South Korea's National Security Office chief Chung Eui-yong arrives at Incheon International Airport in Incheon
By Joyce Lee
SEOUL (Reuters) - The national security advisers of the United States, South Korea and Japan met over the weekend to discuss North Korea and the "complete denuclearisation of the Korean Peninsula," South Korea's presidential Blue House said on Monday.
The two days of meetings could also help prepare the way for a meeting between U.S. President Donald Trump and North Korean leader Kim Jong Un.
They were the latest in a flurry of diplomatic activity spanning Asia, the United States and Europe before North Korea's planned summits with the South and the United States.
South Korea's National Security Office chief, Chung Eui-yong, met U.S. national security adviser H.R. McMaster and Japan's national security adviser, Shotaro Yachi, to discuss summit meetings between Kim and South Korean President Moon Jae-in, the Blue House in Seoul said.
They also discussed the possible meeting between Trump and Kim, it said.
The security advisers from the three countries talked about the "complete denuclearisation of the Korean Peninsula," and agreed that "it was important to not repeat the mistakes of the past" and to work together closely, the Blue House said.
In a statement, the White House also referred to avoiding mistakes of the past and said the advisers met to discuss the summit and the "permanent" denuclearisation of the Korean Peninsula.
A senior North Korean diplomat left for Finland on Sunday for talks with former U.S. and South Korean officials, South Korea's Yonhap News Agency reported.
That followed three days of talks between North Korea's and Sweden's foreign ministers on security on the Korean Peninsula.
Sweden "engaged heavily" on the issue of U.S. detainees during the talks between the two foreign ministers, CNN reported on Sunday, citing unidentified sources with knowledge of the negotiations.
North Korea is pursuing nuclear and missile programs in defiance of U.N. Security Council sanctions and has made no secret of its plans to develop a missile capable of reaching the U.S. mainland.

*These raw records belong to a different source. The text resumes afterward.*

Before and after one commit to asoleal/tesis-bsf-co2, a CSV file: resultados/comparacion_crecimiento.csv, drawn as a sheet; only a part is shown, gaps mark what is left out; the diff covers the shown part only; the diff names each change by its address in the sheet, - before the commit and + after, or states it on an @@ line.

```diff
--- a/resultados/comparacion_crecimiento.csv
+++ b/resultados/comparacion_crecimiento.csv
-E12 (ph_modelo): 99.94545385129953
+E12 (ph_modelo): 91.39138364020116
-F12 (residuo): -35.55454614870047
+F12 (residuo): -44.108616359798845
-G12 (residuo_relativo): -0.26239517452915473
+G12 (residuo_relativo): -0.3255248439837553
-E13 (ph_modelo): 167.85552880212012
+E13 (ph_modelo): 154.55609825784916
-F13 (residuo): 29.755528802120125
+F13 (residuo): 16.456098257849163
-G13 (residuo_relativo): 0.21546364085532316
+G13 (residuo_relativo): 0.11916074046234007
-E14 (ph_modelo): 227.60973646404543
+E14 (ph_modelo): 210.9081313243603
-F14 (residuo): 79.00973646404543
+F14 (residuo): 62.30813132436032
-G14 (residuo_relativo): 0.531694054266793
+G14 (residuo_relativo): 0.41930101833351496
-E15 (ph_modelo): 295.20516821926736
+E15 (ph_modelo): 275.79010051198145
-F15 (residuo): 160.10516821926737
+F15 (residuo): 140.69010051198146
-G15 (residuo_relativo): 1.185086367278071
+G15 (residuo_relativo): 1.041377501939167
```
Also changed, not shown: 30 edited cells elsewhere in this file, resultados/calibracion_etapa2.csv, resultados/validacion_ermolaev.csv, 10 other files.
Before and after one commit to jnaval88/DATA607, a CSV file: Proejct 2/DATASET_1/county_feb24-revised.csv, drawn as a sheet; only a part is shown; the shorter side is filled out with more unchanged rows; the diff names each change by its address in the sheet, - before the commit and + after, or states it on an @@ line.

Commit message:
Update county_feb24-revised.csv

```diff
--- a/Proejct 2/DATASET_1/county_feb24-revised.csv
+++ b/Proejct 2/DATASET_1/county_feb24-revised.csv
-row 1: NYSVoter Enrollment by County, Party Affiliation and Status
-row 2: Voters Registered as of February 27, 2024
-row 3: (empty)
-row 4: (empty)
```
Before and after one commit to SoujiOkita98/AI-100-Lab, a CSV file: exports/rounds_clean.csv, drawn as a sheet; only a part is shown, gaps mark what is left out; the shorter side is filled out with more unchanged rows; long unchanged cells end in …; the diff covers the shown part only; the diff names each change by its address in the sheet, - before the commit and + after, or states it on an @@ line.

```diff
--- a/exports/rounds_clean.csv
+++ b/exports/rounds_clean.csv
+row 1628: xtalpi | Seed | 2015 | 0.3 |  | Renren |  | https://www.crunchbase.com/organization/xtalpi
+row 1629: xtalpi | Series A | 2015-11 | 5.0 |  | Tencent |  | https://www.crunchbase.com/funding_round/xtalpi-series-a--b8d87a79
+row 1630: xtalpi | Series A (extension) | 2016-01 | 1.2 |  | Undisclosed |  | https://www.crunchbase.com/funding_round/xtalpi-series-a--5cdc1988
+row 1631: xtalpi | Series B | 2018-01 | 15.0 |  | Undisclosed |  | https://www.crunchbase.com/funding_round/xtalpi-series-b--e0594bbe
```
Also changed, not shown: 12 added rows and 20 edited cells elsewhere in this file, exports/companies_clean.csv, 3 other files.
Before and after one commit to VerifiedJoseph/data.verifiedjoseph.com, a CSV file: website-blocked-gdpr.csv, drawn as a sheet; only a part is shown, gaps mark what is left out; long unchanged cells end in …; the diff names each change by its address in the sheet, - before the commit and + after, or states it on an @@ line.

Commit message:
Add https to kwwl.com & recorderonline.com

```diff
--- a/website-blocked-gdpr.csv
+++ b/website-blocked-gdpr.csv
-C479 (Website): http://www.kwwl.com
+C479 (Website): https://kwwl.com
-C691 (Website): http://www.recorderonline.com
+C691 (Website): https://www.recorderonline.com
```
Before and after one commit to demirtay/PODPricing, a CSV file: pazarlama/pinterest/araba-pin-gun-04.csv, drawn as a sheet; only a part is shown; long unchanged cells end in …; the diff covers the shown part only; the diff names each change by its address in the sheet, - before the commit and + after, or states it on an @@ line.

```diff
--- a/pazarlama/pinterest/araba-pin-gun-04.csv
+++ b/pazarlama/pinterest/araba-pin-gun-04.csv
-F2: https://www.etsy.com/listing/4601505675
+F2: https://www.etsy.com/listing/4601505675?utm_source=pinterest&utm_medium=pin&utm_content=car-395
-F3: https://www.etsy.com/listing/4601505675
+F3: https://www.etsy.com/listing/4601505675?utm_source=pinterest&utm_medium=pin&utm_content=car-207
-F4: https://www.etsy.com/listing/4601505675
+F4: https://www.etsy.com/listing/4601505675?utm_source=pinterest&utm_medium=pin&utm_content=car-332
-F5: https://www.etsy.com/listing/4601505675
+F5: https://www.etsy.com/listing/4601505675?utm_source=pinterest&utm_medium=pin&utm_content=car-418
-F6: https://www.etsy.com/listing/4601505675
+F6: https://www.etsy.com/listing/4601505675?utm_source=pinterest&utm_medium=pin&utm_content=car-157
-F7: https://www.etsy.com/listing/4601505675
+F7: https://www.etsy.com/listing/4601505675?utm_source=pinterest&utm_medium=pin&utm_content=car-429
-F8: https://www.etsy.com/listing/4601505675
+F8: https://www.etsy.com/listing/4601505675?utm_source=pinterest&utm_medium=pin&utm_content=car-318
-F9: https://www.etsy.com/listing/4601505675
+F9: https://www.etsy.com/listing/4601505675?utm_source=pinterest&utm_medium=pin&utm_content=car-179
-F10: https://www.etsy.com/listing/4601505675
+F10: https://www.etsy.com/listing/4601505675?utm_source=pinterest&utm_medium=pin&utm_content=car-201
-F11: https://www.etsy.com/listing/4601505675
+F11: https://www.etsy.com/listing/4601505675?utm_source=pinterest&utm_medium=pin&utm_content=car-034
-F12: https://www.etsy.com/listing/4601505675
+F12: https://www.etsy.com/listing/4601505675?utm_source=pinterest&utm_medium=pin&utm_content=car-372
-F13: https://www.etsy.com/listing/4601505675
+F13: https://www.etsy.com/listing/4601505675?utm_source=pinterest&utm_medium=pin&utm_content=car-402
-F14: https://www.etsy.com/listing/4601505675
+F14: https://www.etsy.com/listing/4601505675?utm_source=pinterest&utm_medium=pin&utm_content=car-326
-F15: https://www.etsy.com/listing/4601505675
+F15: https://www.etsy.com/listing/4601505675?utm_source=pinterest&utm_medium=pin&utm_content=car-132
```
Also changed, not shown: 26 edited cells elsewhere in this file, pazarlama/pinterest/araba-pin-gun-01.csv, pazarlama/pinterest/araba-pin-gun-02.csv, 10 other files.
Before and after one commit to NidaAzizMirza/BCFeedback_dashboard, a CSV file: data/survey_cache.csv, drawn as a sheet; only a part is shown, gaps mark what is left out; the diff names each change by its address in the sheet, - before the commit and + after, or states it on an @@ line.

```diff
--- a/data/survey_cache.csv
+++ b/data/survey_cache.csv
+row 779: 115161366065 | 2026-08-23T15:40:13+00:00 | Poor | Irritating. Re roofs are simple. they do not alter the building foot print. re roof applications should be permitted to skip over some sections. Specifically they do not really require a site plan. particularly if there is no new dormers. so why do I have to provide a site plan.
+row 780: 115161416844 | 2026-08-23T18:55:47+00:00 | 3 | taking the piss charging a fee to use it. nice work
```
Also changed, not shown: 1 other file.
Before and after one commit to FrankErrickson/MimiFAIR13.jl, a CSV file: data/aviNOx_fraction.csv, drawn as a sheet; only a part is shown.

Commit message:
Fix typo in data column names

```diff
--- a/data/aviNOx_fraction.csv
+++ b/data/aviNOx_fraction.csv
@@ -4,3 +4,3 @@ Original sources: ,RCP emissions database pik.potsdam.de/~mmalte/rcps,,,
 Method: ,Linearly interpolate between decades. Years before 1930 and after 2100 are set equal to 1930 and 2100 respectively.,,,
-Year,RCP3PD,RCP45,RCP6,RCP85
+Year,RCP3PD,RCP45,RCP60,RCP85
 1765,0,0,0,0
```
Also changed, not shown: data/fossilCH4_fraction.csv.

(Reporting by Joyce Lee; Additional reporting by Doina Chiacu in Washington; Editing by Sandra Maler, Paul Tait and Steve Orlofsky)